● **What needs to be done**
Leave every picture out. Set down all the lines below exactly.

● **Given information**
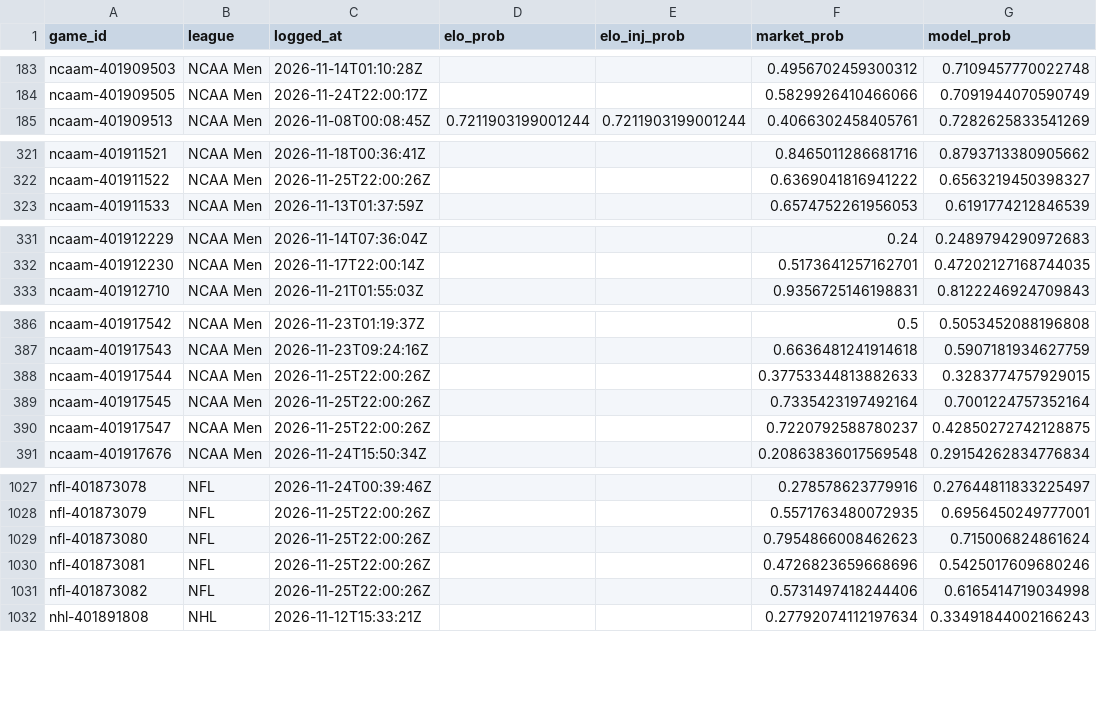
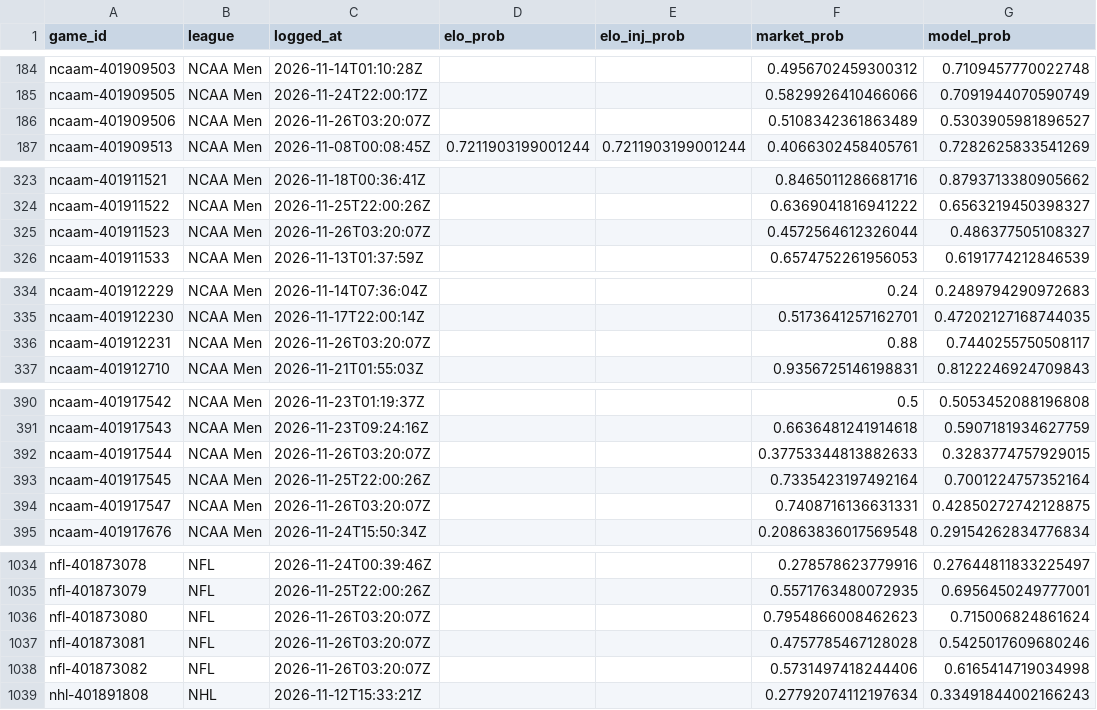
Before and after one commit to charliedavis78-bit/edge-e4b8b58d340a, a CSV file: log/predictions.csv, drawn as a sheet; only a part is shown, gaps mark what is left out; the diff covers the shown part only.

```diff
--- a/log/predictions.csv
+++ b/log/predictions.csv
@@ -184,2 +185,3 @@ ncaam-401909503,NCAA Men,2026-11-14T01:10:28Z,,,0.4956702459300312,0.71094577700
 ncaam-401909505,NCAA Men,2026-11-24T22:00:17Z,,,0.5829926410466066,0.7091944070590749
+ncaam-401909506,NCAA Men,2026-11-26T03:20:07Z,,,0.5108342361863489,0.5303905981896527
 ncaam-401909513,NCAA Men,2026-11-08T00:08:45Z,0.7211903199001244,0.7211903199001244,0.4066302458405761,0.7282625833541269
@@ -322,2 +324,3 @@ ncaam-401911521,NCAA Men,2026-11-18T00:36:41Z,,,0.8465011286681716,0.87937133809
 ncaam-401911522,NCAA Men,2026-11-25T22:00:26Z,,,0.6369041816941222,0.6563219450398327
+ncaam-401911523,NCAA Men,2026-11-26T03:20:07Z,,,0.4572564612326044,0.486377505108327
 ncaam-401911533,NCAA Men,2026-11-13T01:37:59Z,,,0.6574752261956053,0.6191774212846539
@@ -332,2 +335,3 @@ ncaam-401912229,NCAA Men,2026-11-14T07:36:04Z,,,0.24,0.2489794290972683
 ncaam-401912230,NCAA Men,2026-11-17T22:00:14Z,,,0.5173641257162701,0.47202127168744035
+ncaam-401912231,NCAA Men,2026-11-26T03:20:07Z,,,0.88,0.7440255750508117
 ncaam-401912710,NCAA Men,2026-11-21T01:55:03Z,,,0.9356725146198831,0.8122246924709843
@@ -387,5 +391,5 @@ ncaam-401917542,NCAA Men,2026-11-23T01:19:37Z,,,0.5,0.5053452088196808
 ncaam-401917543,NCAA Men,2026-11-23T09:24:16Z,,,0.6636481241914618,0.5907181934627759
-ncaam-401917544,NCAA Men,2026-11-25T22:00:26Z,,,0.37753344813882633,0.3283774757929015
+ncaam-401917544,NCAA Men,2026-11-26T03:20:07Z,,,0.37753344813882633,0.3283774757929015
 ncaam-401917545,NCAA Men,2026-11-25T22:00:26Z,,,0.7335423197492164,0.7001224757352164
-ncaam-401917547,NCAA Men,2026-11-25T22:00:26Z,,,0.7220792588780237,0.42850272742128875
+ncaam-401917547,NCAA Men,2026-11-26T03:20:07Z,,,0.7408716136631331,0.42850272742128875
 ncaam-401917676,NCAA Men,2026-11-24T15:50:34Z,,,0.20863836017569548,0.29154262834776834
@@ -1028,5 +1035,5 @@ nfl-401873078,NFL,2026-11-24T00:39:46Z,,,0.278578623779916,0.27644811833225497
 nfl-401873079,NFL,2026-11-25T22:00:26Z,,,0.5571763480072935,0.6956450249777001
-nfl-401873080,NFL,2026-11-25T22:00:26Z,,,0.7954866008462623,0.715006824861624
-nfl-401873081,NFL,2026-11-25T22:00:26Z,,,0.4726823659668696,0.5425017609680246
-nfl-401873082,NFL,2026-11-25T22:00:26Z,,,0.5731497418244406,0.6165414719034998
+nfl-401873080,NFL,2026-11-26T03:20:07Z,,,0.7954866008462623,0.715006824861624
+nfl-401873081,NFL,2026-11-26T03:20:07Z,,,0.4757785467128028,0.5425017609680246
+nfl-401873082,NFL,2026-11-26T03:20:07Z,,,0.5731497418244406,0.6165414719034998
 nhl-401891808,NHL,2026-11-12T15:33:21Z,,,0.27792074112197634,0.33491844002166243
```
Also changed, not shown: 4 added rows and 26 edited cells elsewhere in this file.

● **Answer box**
Before and after one commit to charliedavis78-bit/edge-e4b8b58d340a, a CSV file: log/predictions.csv, drawn as a sheet; only a part is shown, gaps mark what is left out; the diff covers the shown part only.

```diff
--- a/log/predictions.csv
+++ b/log/predictions.csv
@@ -184,2 +185,3 @@ ncaam-401909503,NCAA Men,2026-11-14T01:10:28Z,,,0.4956702459300312,0.71094577700
 ncaam-401909505,NCAA Men,2026-11-24T22:00:17Z,,,0.5829926410466066,0.7091944070590749
+ncaam-401909506,NCAA Men,2026-11-26T03:20:07Z,,,0.5108342361863489,0.5303905981896527
 ncaam-401909513,NCAA Men,2026-11-08T00:08:45Z,0.7211903199001244,0.7211903199001244,0.4066302458405761,0.7282625833541269
@@ -322,2 +324,3 @@ ncaam-401911521,NCAA Men,2026-11-18T00:36:41Z,,,0.8465011286681716,0.87937133809
 ncaam-401911522,NCAA Men,2026-11-25T22:00:26Z,,,0.6369041816941222,0.6563219450398327
+ncaam-401911523,NCAA Men,2026-11-26T03:20:07Z,,,0.4572564612326044,0.486377505108327
 ncaam-401911533,NCAA Men,2026-11-13T01:37:59Z,,,0.6574752261956053,0.6191774212846539
@@ -332,2 +335,3 @@ ncaam-401912229,NCAA Men,2026-11-14T07:36:04Z,,,0.24,0.2489794290972683
 ncaam-401912230,NCAA Men,2026-11-17T22:00:14Z,,,0.5173641257162701,0.47202127168744035
+ncaam-401912231,NCAA Men,2026-11-26T03:20:07Z,,,0.88,0.7440255750508117
 ncaam-401912710,NCAA Men,2026-11-21T01:55:03Z,,,0.9356725146198831,0.8122246924709843
@@ -387,5 +391,5 @@ ncaam-401917542,NCAA Men,2026-11-23T01:19:37Z,,,0.5,0.5053452088196808
 ncaam-401917543,NCAA Men,2026-11-23T09:24:16Z,,,0.6636481241914618,0.5907181934627759
-ncaam-401917544,NCAA Men,2026-11-25T22:00:26Z,,,0.37753344813882633,0.3283774757929015
+ncaam-401917544,NCAA Men,2026-11-26T03:20:07Z,,,0.37753344813882633,0.3283774757929015
 ncaam-401917545,NCAA Men,2026-11-25T22:00:26Z,,,0.7335423197492164,0.7001224757352164
-ncaam-401917547,NCAA Men,2026-11-25T22:00:26Z,,,0.7220792588780237,0.42850272742128875
+ncaam-401917547,NCAA Men,2026-11-26T03:20:07Z,,,0.7408716136631331,0.42850272742128875
 ncaam-401917676,NCAA Men,2026-11-24T15:50:34Z,,,0.20863836017569548,0.29154262834776834
@@ -1028,5 +1035,5 @@ nfl-401873078,NFL,2026-11-24T00:39:46Z,,,0.278578623779916,0.27644811833225497
 nfl-401873079,NFL,2026-11-25T22:00:26Z,,,0.5571763480072935,0.6956450249777001
-nfl-401873080,NFL,2026-11-25T22:00:26Z,,,0.7954866008462623,0.715006824861624
-nfl-401873081,NFL,2026-11-25T22:00:26Z,,,0.4726823659668696,0.5425017609680246
-nfl-401873082,NFL,2026-11-25T22:00:26Z,,,0.5731497418244406,0.6165414719034998
+nfl-401873080,NFL,2026-11-26T03:20:07Z,,,0.7954866008462623,0.715006824861624
+nfl-401873081,NFL,2026-11-26T03:20:07Z,,,0.4757785467128028,0.5425017609680246
+nfl-401873082,NFL,2026-11-26T03:20:07Z,,,0.5731497418244406,0.6165414719034998
 nhl-401891808,NHL,2026-11-12T15:33:21Z,,,0.27792074112197634,0.33491844002166243
```
Also changed, not shown: 4 added rows and 26 edited cells elsewhere in this file.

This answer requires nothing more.